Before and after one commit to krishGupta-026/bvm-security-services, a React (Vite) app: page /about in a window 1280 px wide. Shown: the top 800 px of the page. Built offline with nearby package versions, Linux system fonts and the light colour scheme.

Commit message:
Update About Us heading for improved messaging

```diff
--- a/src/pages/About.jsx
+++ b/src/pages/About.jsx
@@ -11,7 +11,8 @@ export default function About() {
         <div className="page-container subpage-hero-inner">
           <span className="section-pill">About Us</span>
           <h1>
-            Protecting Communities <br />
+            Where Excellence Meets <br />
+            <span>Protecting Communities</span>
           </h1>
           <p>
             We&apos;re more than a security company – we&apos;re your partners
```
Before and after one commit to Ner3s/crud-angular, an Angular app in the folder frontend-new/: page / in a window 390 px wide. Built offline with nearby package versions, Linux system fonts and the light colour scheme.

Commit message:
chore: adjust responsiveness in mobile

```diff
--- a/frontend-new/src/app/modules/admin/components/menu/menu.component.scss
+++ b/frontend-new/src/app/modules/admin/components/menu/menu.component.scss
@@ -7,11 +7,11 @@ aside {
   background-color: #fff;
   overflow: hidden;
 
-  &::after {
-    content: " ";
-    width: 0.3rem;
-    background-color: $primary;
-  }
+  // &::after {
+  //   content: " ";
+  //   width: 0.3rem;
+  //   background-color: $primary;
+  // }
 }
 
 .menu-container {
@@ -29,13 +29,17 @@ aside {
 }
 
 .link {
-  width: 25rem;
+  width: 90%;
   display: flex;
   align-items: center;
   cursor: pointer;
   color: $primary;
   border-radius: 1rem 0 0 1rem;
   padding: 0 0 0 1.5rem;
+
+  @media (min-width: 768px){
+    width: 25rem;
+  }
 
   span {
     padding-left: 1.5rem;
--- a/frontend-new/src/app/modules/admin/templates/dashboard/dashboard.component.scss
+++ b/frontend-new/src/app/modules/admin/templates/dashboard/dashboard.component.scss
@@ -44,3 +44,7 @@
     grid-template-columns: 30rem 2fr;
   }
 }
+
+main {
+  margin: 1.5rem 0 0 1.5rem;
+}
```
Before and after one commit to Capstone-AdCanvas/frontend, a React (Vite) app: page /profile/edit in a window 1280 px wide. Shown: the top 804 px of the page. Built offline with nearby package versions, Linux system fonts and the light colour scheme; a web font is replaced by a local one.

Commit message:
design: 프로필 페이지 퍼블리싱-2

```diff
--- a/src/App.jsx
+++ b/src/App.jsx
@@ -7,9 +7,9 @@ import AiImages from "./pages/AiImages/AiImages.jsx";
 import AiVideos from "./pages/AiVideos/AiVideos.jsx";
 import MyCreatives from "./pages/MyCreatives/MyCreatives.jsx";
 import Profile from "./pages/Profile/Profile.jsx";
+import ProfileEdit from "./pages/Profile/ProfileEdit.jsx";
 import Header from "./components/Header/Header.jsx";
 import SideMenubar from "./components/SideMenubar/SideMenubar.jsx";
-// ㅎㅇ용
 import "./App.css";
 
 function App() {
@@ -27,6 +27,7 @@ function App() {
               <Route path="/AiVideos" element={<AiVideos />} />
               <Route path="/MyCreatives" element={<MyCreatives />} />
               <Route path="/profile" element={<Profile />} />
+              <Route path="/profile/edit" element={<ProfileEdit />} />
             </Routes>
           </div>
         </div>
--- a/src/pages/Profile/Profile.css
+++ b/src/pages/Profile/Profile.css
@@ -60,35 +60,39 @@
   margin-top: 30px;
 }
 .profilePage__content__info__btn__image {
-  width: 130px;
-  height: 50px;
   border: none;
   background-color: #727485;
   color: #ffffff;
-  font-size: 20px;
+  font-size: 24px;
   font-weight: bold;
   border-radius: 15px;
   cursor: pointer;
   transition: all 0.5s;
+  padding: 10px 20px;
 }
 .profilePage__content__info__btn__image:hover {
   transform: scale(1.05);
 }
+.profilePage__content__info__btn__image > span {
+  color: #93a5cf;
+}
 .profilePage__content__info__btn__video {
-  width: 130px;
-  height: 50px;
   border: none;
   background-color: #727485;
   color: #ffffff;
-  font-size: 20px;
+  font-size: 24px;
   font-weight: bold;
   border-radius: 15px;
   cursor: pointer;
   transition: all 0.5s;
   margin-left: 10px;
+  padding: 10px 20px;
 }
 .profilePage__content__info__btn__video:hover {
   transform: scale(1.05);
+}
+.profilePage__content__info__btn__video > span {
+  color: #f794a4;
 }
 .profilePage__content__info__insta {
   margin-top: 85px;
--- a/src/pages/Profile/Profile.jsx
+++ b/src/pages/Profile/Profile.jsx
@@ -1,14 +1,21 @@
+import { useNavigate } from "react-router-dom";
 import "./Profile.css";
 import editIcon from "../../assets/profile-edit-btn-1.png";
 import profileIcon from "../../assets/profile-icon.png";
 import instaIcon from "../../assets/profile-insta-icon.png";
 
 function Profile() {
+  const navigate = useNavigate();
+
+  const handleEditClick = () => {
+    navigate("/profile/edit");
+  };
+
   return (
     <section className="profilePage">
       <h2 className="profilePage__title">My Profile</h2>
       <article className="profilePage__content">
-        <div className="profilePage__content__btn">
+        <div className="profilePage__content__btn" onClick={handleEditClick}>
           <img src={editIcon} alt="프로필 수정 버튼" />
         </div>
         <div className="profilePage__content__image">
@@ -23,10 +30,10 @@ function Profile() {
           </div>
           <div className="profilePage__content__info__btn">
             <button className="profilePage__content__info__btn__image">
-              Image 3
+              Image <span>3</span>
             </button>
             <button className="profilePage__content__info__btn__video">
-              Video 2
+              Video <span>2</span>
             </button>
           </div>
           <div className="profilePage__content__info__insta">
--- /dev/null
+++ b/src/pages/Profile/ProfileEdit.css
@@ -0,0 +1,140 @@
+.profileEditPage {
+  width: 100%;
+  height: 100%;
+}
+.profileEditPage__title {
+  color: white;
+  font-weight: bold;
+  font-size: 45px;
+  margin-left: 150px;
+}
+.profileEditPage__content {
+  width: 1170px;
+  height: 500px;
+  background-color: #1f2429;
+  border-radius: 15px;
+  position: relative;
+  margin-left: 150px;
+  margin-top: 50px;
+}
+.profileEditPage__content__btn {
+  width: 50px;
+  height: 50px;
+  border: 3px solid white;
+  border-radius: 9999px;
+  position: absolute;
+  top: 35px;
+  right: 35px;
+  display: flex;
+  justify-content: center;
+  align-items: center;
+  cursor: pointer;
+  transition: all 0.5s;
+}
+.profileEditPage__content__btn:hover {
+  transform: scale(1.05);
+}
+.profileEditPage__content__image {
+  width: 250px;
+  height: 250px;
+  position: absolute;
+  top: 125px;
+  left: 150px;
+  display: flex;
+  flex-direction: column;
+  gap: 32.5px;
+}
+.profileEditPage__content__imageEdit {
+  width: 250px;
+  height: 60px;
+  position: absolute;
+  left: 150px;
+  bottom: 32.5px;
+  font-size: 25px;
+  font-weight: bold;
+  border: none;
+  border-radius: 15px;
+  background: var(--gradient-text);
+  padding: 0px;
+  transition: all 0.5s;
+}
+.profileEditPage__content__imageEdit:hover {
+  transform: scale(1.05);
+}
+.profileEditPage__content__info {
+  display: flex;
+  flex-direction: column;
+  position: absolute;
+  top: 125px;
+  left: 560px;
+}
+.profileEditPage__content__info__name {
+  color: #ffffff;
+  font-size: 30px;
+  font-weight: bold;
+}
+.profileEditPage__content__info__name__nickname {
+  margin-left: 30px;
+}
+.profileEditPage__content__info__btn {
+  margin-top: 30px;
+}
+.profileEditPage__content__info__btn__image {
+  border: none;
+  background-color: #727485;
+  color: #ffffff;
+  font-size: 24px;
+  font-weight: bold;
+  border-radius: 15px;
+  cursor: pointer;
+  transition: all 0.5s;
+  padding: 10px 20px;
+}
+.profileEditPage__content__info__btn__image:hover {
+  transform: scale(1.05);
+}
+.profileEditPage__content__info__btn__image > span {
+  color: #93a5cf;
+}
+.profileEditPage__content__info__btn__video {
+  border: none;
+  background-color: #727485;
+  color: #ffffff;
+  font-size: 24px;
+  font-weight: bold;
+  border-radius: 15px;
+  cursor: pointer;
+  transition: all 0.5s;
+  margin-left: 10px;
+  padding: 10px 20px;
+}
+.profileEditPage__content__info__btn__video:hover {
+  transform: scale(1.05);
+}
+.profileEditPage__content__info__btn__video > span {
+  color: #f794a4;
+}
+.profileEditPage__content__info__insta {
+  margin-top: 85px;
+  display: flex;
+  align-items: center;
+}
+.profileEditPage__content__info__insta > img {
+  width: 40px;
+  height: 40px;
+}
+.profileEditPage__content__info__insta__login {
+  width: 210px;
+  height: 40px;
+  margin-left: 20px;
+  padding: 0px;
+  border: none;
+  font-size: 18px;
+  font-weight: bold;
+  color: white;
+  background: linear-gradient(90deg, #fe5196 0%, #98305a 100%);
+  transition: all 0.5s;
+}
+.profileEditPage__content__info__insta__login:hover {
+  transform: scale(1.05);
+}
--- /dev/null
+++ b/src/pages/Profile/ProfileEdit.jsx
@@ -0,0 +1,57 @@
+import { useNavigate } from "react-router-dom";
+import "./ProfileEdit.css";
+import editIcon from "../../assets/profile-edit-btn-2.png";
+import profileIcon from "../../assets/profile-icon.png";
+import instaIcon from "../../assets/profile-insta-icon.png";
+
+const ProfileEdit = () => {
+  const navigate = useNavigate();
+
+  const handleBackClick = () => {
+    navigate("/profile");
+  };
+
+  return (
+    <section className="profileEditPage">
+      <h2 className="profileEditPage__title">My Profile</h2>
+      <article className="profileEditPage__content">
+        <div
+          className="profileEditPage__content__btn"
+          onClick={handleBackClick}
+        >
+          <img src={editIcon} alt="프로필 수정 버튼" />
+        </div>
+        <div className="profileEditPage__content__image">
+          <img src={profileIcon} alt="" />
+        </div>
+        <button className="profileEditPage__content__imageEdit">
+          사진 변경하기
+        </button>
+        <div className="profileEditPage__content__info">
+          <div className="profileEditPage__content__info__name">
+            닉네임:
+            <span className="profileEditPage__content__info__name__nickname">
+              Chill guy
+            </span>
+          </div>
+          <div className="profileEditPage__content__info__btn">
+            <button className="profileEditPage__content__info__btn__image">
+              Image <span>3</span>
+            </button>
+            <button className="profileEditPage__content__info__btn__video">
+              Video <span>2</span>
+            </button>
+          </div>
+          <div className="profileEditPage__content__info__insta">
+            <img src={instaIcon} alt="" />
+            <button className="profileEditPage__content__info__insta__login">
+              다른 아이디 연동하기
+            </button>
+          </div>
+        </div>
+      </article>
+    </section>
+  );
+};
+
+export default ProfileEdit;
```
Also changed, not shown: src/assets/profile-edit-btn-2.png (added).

# [WHAT TO PRODUCE]
Looking at the entries above, state how many lines contain "assets"; give the number alone.

# [ANSWER TO THE EXERCISE]
7